The BMWED-IBT union supports Black Americans in their continued struggle for justice and an end to the disgrace of systemic racism that has plagued our country for far too long. 

The backstory of our Union is long. At times, its chronicle is inspirational; at others, shameful. There are parts of our Brotherhood’s history that aren’t mentioned much because they were – quite frankly – racist. 

There were times where our Union officers and members disallowed black railroad employees membership. There were fights with railroads to not hire black men, so that we could avoid the issue altogether. When those were unsuccessful, there were policies that did not afford black members the ability to be foreman or earn higher rates of pay than white counterparts. This hatefulness went on for decades. Several decades. Damn near a century, to be honest.

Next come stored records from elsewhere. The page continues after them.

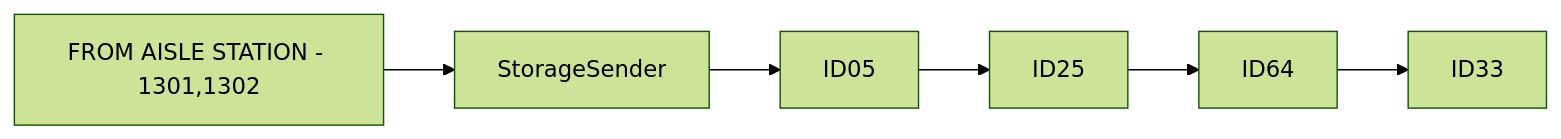
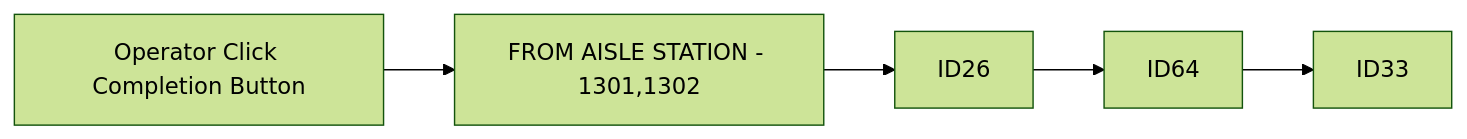
One commit to luthfiadityaa/SimeDarby-Wiki changed the second of 10 diagrams in Basic-Design/DFD-WMS/Inventory-Check/Inventory-Check-from-Ambient-Area.md. Above: the diagram before and after it, drawn with Mermaid (forest theme). The commit also changed other lines of this file, not shown here.

```diff
--- a/Basic-Design/DFD-WMS/Inventory-Check/Inventory-Check-from-Ambient-Area.md
+++ b/Basic-Design/DFD-WMS/Inventory-Check/Inventory-Check-from-Ambient-Area.md
@@ -17,5 +17,5 @@
 ::: mermaid
 flowchart LR
   
-P1[FROM AISLE STATION - 1301,1302]-->P2[StorageSender]-->P3[ID05]-->P4[ID25]-->P5[ID64]-->P6[ID33]
+P1[Operator Click Completion Button]-->P2[FROM AISLE STATION - 1301,1302]-->P3[ID26]-->P4[ID64]-->P5[ID33]
 :::
```
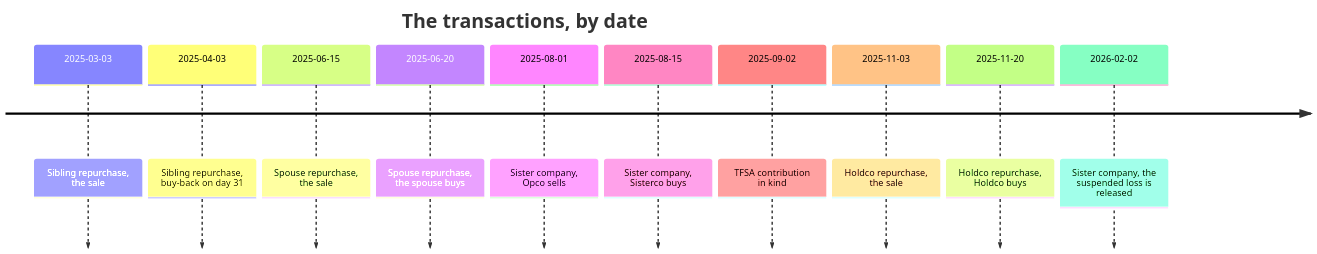
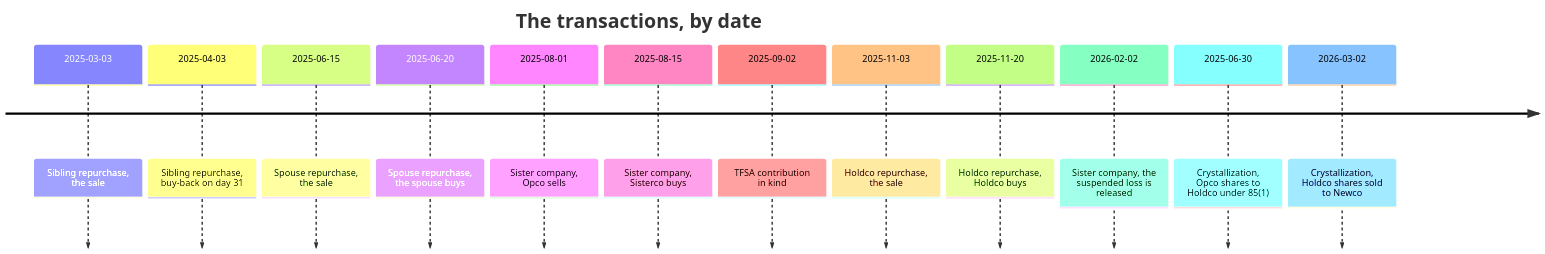
One commit to SeanWMurray/Canteen changed the third of 4 diagrams in docs/graphs/dashboard.md. Above: the diagram before and after it, drawn with Mermaid. The commit also changed other lines of this file and 10 other files, not shown here.

````diff
--- a/docs/graphs/dashboard.md
+++ b/docs/graphs/dashboard.md
@@ -49,14 +50,16 @@
 ```mermaid
 timeline
     title The transactions, by date
     2025-03-03 : Sibling repurchase, the sale
     2025-04-03 : Sibling repurchase, buy-back on day 31
     2025-06-15 : Spouse repurchase, the sale
     2025-06-20 : Spouse repurchase, the spouse buys
     2025-08-01 : Sister company, Opco sells
     2025-08-15 : Sister company, Sisterco buys
     2025-09-02 : TFSA contribution in kind
     2025-11-03 : Holdco repurchase, the sale
     2025-11-20 : Holdco repurchase, Holdco buys
     2026-02-02 : Sister company, the suspended loss is released
+    2025-06-30 : Crystallization, Opco shares to Holdco under 85(1)
+    2026-03-02 : Crystallization, Holdco shares sold to Newco
 ```
````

There were men among our ranks that shouted against this ugliness at the time. But not enough. It takes courage to speak truth within an institution; to stand up and call out wrongfulness when many of your colleagues condone it. So, without honest criticism, the problem festers, and it grows, and it rots from the inside what is otherwise a just organization aiming to improve the lives of everyone.

The officers in Minneapolis were part of that rot. So were the ones in Georgia who refused to arrest the killers of Ahmaud Arbery because one was retired law enforcement himself. Our Teamster brother Philando Castile, who was shot dead in his car in Falcon Heights, Minnesota in front of his girlfriend and four-year-old daughter, the officer later acquitted. These are but three recent examples.

Another part of rail labor history that intertwines here, at least tangentially, are the railroad worker labor strikes of 1877. In response to the Baltimore and Ohio Railroad cutting wages to the bone, in fact the third time that year, railroaders in Baltimore, New York, Pittsburgh, Philadelphia, Chicago, St. Louis, and other smaller U.S. cities rioted. They struck the railroad – burning depots, tracks, trains and other buildings to the ground. In some cases, the National Guard troops summoned by President Rutherford B. Hayes turned on him, siding with the striking rail workers and aiding in the destruction.

Those actions – controversial and deadly – paved the way for labor protections that we take for granted today.

Now, labor strife – as well as the fight for civil rights – can be a precarious line to walk, and it remains most people’s desire to avoid mass destruction and rioting. But the events of this weekend are not without provocation. You can only ask people to wait for justice and fairness and equity but for so long.

A cornerstone of the labor movement is to lift-up everyone as equal and to disparage all forms discrimination. Another is to stand up to management and agitate its authority when that authority has been overstepped. The BMWED strives to do both – effectively, peacefully, and with purpose – and will continue to support those who do. 

We stand with those fighting to bring about change. We hope for inclusiveness, kindness and compassionate progress.